If you’re not using social media to promote your firm and content, consider this: 22 percent of the world’s population uses Facebook (not to mention 79 percent of Americans) and nearly 1 in 3 internet users with a college degree are on Twitter.
When financial advisers use social media well, it can boost their overall marketing strategy considerably. When they don’t, it can be an expensive, potentially career-ending disaster.
But don’t let that scare you. Just establish firm rules of engagement in these areas before posting anything.
Watch out for these potential red flags:
Promissory language: Don’t promise success and don’t say you can get any better results than anyone else.
Testimonials: This one’s also kind of obvious, but it has some finer points. In the SEC’s guidelines, they lay it all out, but it basically boils down to this: keep the testimonials off your Facebook, Twitter, Linkedin or other self-run social media sites, even if the clients post it themselves. But reviews from other people on sites like Yelp, Google Reviews or Angie’s List are OK.
Out-of-context numbers: I made a good number of mistakes in this area when I first entered the financial world because I assumed anything that was acceptable in a blog post was acceptable on social media.
After a few panicked phone calls from clients, I learned this lesson: don’t post any market statistics. They can easily be taken out of context and viewed by someone as promissory.
2. Approval Process
Giving anyone (including yourself) total freedom to post anything on your social media accounts whenever they want is not a great idea. You’ll want to implement an approval process.
At Mineral, we developed a social post template that makes it easy to share social post ideas with your team and track the approval process. (I set up a “View Only” version of our sheet that you can check out for yourself. If you want your own, in the File menu, just click “Make a Copy.” We also have an Excel version.)
But a social post template alone won’t solve all your approval problems. You’ll need an approval workflow that takes your posts from creation to publication.
Creating posts should fall to your creative team (if you don’t have one, a more creative or social media-savvy team member will do). But final approval should be reserved for the people who will ultimately be held responsible if a bad post goes up.
Jud and Kim (our CEO and president, respectively) reserve the right to final approval. It’s their necks (and business) on the line.
Don’t have the time or interest to approve every piece of content that goes out the door? That’s okay, just understand that you’re basically handing over the reins of your firm’s public image, so you need a professional you can trust.
3. Personal Profiles

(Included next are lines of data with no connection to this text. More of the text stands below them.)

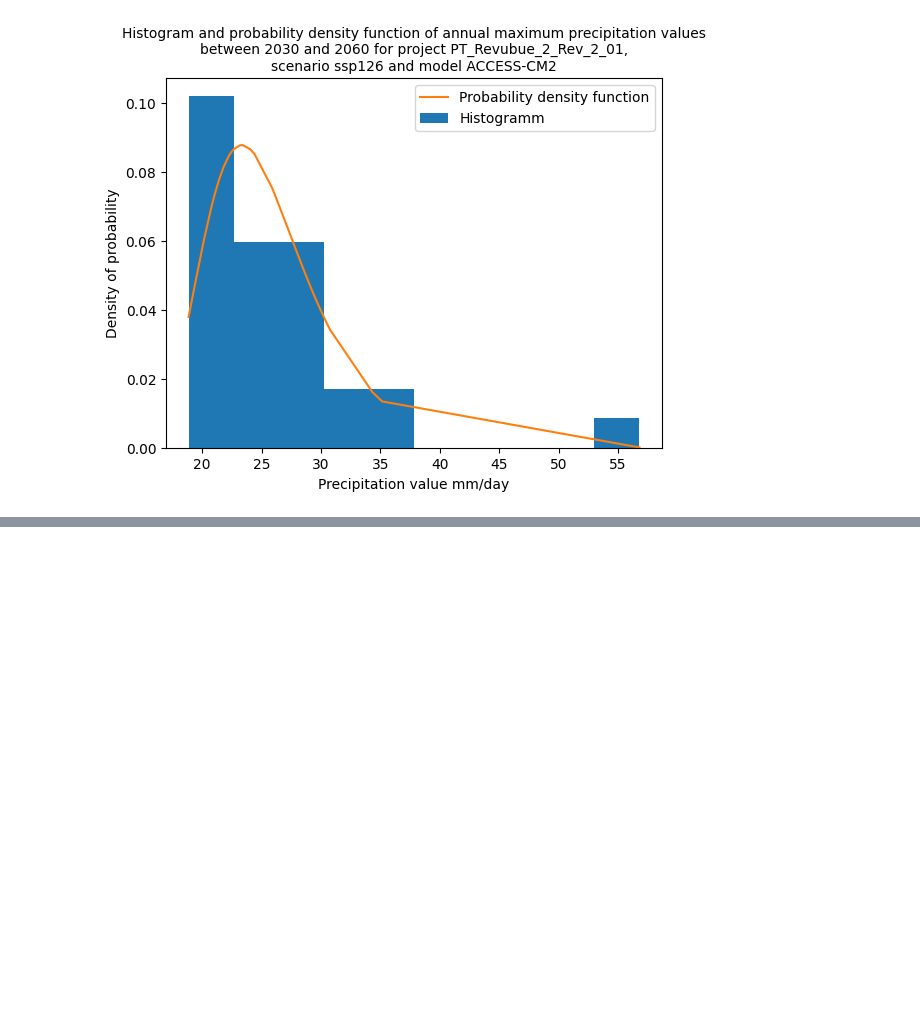
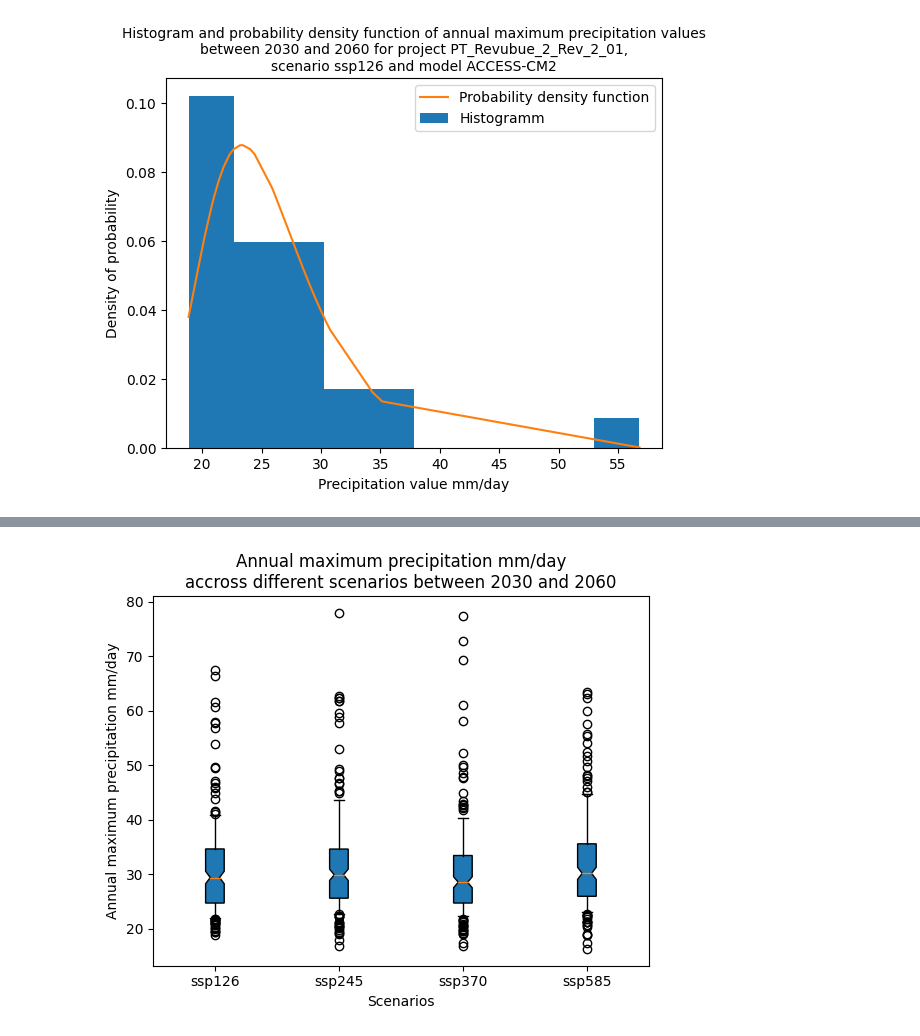
Before and after one commit to RaphaelPB/CRVA_tool, a Jupyter notebook: Test scipy.ipynb, the cells around one changed output, grey strips where cells are left out. Cells and saved outputs as stored; diff of their text form; code cells hidden in the pictures; blank space fills up the shorter version.

```diff
--- a/Test scipy.ipynb
+++ b/Test scipy.ipynb
@@ -289,2 +362,34 @@ plt.show()
+# %%
+#### BOXPLOTS
+
+
+#df_reordered3 = df.reorder_levels(['Experiment', 'Model', 'Latitude', 'Date']) # reordering to ...
+#df_reordered3_mean=df_reordered3.groupby(level=[0,1,2],axis=0,group_keys=True).mean()
+#numpy_array = df_reordered3_mean.loc['ssp1_2_6'].values
+#numpy_array=numpy_array.flatten() # make the array a vector to use it in boxplot function
+#numpy_array4 = numpy_array[~np.isnan(numpy_array)]
+# boxplot do not deal with NaN, have to take them out
+
+dict_boxplot = plt.boxplot([DF.loc[('PT_Revubue_2_Rev_2_01','ssp126'),'Precipitation mm/day'].values.reshape(186,),DF.loc[('PT_Revubue_2_Rev_2_01','ssp245'),'Precipitation mm/day'].values.reshape(186,),DF.loc[('PT_Revubue_2_Rev_2_01','ssp370'),'Precipitation mm/day'].values.reshape(186,),DF.loc[('PT_Revubue_2_Rev_2_01','ssp585'),'Precipitation mm/day'].values.reshape(186,)],notch=True, whis =(10,90),widths = 0.15, patch_artist=True,labels=DF.index.levels[1].tolist())
+# ... present boxplot over the period for each models
+# this functions returns varius parameters of the boxplot in the dict_boxplot. This funcitons also returns an image of it
+# here, numpy_array is a vector. But can also include array with several columns. Each columns will have a boxplot
+# 'notch' is true to enhance part where the median is
+# 'whis' is the percentile value for the whiskers, every data out of the range indicted by those 2 floats are represented as points
+# 'widths' determine width of the boxes
+# 'patch_artist' colors the boxplots
+# 'labels' gives a name to every column included in the data part
+str = 'Annual maximum precipitation mm/day\naccross different scenarios between 2030 and 2060'
+title_png = 'Annual maximum precipitation mm.day accross different scenarios between 2030 and 2060.png'
+plt.title(str)
+plt.xlabel('Scenarios')
+plt.ylabel('Annual maximum precipitation mm/day')
+path_boxplot = os.path.join(path_figure,'Boxplots')
+if not os.path.isdir(path_boxplot):
+    os.makedirs(path_boxplot)
+plt.savefig(os.path.join(path_boxplot,title_png),format ='png') # savefig or save text must be before plt.show. for savefig, format should be explicity written
+plt.show()
+# %% [output]
+[figure, added]
 # %%
 # need to find which law to apply when
```
Also changed, not shown: parts of 8 cells of this notebook, 3 other files.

During a speech by Trump in early March, Dan Grilo, a principal at Liberty Advisor Group, posted something stupid about the wife of a fallen soldier and landed himself in some very hot water.
He posted from his own personal account, but people still began associating Liberty with Grilo’s tweet. In the end, he was fired and Liberty issued an apology, InvestmentNews reported.
Set up some suggested guidelines for what employees should avoid talking about, even on private social media channels (the big three are inflammatory political statements, market predictions and offensive language). You could require guidelines or you could just use Mr. Grilo as an example.
People can and do get fired for stuff they post on their personal accounts. It happens all the time. See this Oxygen article on things people have been fired for posting on their social media accounts.
Social media is a two-way street. And that’s a good thing! If you don’t respond to people tweeting at you or posting on your wall, you could miss out on prospects and end up looking rude.
Make sure engagement notifications are sent to a phone, computer or Slack (using social integrations) so you don’t miss anyone reaching out.
When someone tweets at you or posts on your wall, you have two options: one of the final approval people could handle interactions so engagements move smoothly, or you slow down the engagement process and use the approval workflow.
This could be done easily and quickly in Slack (an app directory site where we have a #social channel to kick ideas around for posts and responses).
Bonus Rule: Keep Records of Everything
As FINRA wisely cautions, you should keep records of everything you do on social media. To do that, you’ll want to use a social posting and archiving service like Social Assurance or Hey Orca that keeps an audit trail.
Social media is fertile ground for adviser prospects. Who knows? Your next $1M-plus client could find you because of a simple retweet. Just make sure you think about these four areas before you post.